Turning the diagram into code was fairly straightforward, but is complicated by the fact that some accuracy is needed. The human ear is quite sensitive to errors. I made the mistake of using 16-bit arithmetic nearly everywhere in the code, but with hindsight I should have used 32-bits. Still, as a proof-of-concept it works.
This is the six-line code block I came up with that represents the diagram, and it is easy to follow how it maps to the diagram:
ug4=oper_run(OPER_0, instrument.amplitude, instrument.note_duration_reciprocal); ug5=oper_run(OPER_1, instrument.deviation2, instrument.note_duration_reciprocal); ug6=instrument.deviation1+ug5; ug1=oper_run(OPER_2, ug6, instrument.modulation_freq); ug2=instrument.carrier_freq+ug1; ug3=oper_run(OPER_3, ug4, ug2);
The oper_run function runs the oscillator just for one iteration or sample, so this code needs to run in a loop for as long as the musical note needs to play for. So, at 16,000 samples per second, the code block also needs to be executed 16,000 times per second.
The operators are initially set up to the conditions that are written at the top of the block diagram. The actual musical note that is played is contained in the ‘carrier freq’ parameter shown there. Once the note has been played fully, then that parameter is updated and then the operators are run again repeatedly until the next note has completed too. In this way an entire tune can be played. If multiple notes need to be played simultaneously (i.e. polyphonic synthesizer) then the code block needs to be executed for those notes too, and the output is summed.
Incidentally different combinations of operators, forming different algorithms, are what are printed on the top of many music keyboard synths from the 1980/1990's. They are a reference to any musician who wishes to choose an algorithm and provide custom parameters to invent their own instrument effects.
The code was implemented in C and with no additional libraries required, so that it is as portable as possible. As mentioned it is merely proof-of-concept code written in a few evenings and needs to be modified to use 32-bit maths for better quality.

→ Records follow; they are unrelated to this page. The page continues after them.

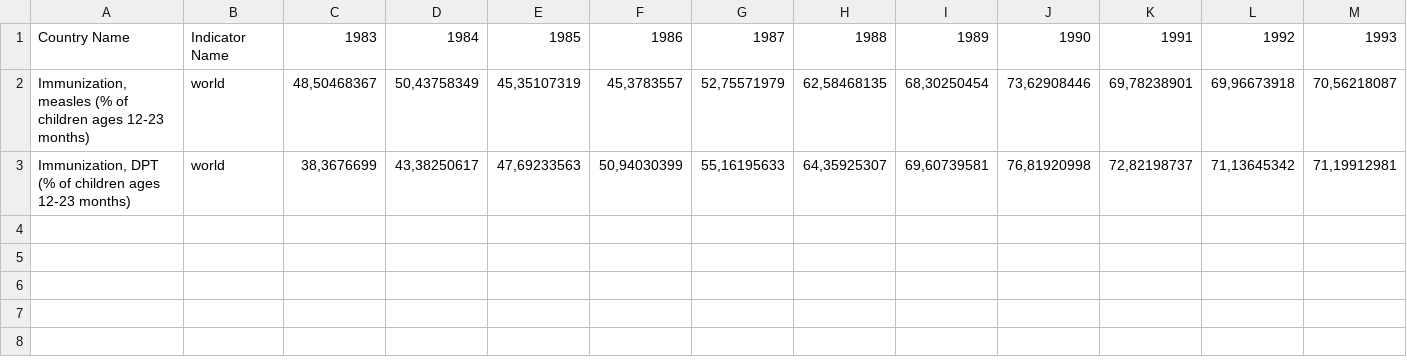
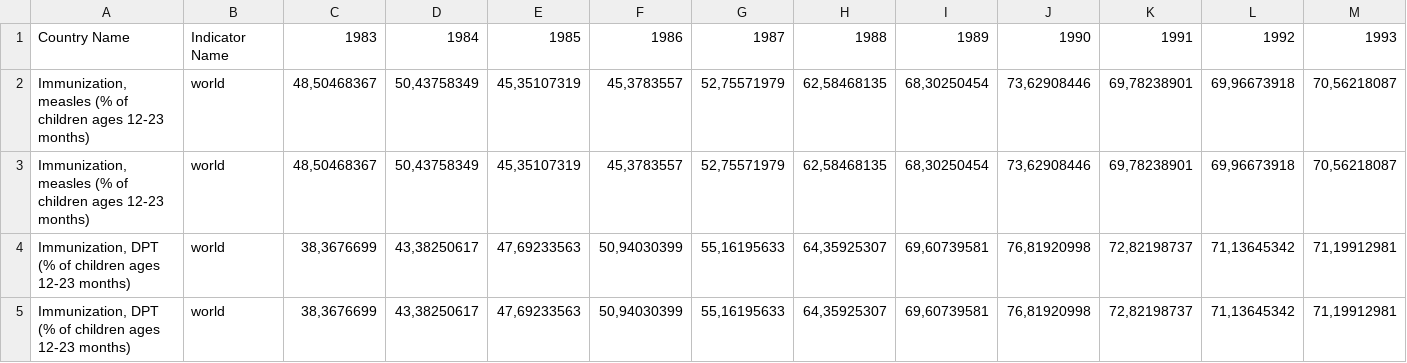
Before and after one commit to vizabi/vizabi-preview, a CSV file: src/data/csv-broken/timeright--repeated-keys--vaccines.csv, drawn as a sheet; only a part is shown; rows hold the shown columns only; the diff names each change by its address in the sheet, - before the commit and + after, or states it on an @@ line.

Commit message:
Break one of the files

```diff
--- a/src/data/csv-broken/timeright--repeated-keys--vaccines.csv
+++ b/src/data/csv-broken/timeright--repeated-keys--vaccines.csv
+row 3: Immunization, measles (% of children ages 12-23 months) | world | 48,50468367 | 50,43758349 | 45,35107319 | 45,3783557 | 52,75571979 | 62,58468135 | 68,30250454 | 73,62908446 | 69,78238901 | 69,96673918 | 70,56218087
+row 4: Immunization, DPT (% of children ages 12-23 months) | world | 38,3676699 | 43,38250617 | 47,69233563 | 50,94030399 | 55,16195633 | 64,35925307 | 69,60739581 | 76,81920998 | 72,82198737 | 71,13645342 | 71,19912981
```
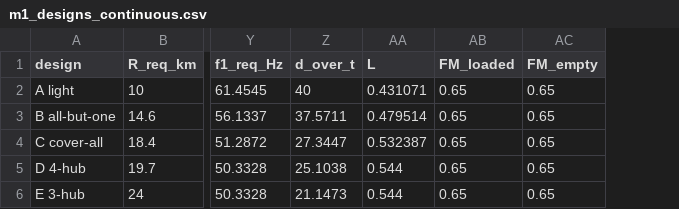
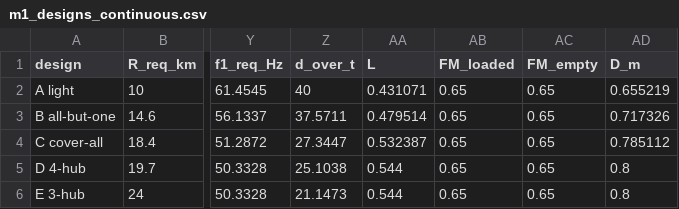
Before and after one commit to id24d001/Skylink, a CSV file: results/m1_designs_continuous.csv, drawn as a sheet; only a part is shown, gaps mark what is left out; the diff names each change by its address in the sheet, - before the commit and + after, or states it on an @@ line.

```diff
--- a/results/m1_designs_continuous.csv
+++ b/results/m1_designs_continuous.csv
+column AD (D_m), rows 2-6: 0.655219 | 0.717326 | 0.785112 | 0.8 | 0.8
```
Also changed, not shown: results/m1_designs.csv, 14 other files.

It also needs some optimisation and tidying up. The envelope shaping takes up most of the resources, because the code models the Attack/Decay/Sustain/Release shape using some floating point calculations. These should be eliminated because this code runs 16,000 times a second. In all other places in the code, simpler calculations are used. Some things are pre-calculated and look-up tables are used. For example, no sine wave is computed and instead there is a look-up table containing 1000 samples of a complete sine wave.
Although the design challenge entry uses dev-boards and custom hardware, the synthesizer code is completely portable so anyone can try it, even on a PC or a Raspberry Pi. It is attached in a to this blog post, the file is called synth.tar. To use it, type the following:
tar xvf synth.tar cd synth make ./synth
The last command will execute it and will generate a standard WAV file called out.wav that can be played with (say) aplay on Linux, or Windows Media Player. For the Smart Doorbell system, the same code is used except that instead of saving the digital audio stream to a file, it is instead sent over the I2S interface to a DAC board.
The ten weeks or so for this design challenge are flying by. I hope this project can complete. I definitely took a risk thinking that I could get up-to-speed with a new microcontroller and develop circuits and code for it during weekends and evenings, but it is what it is and let the chips : ) fall where they may. I’m still optimistic the PCBs and code can be worked on over the next nine days!
Hopefully the circuit boards should arrive later this week.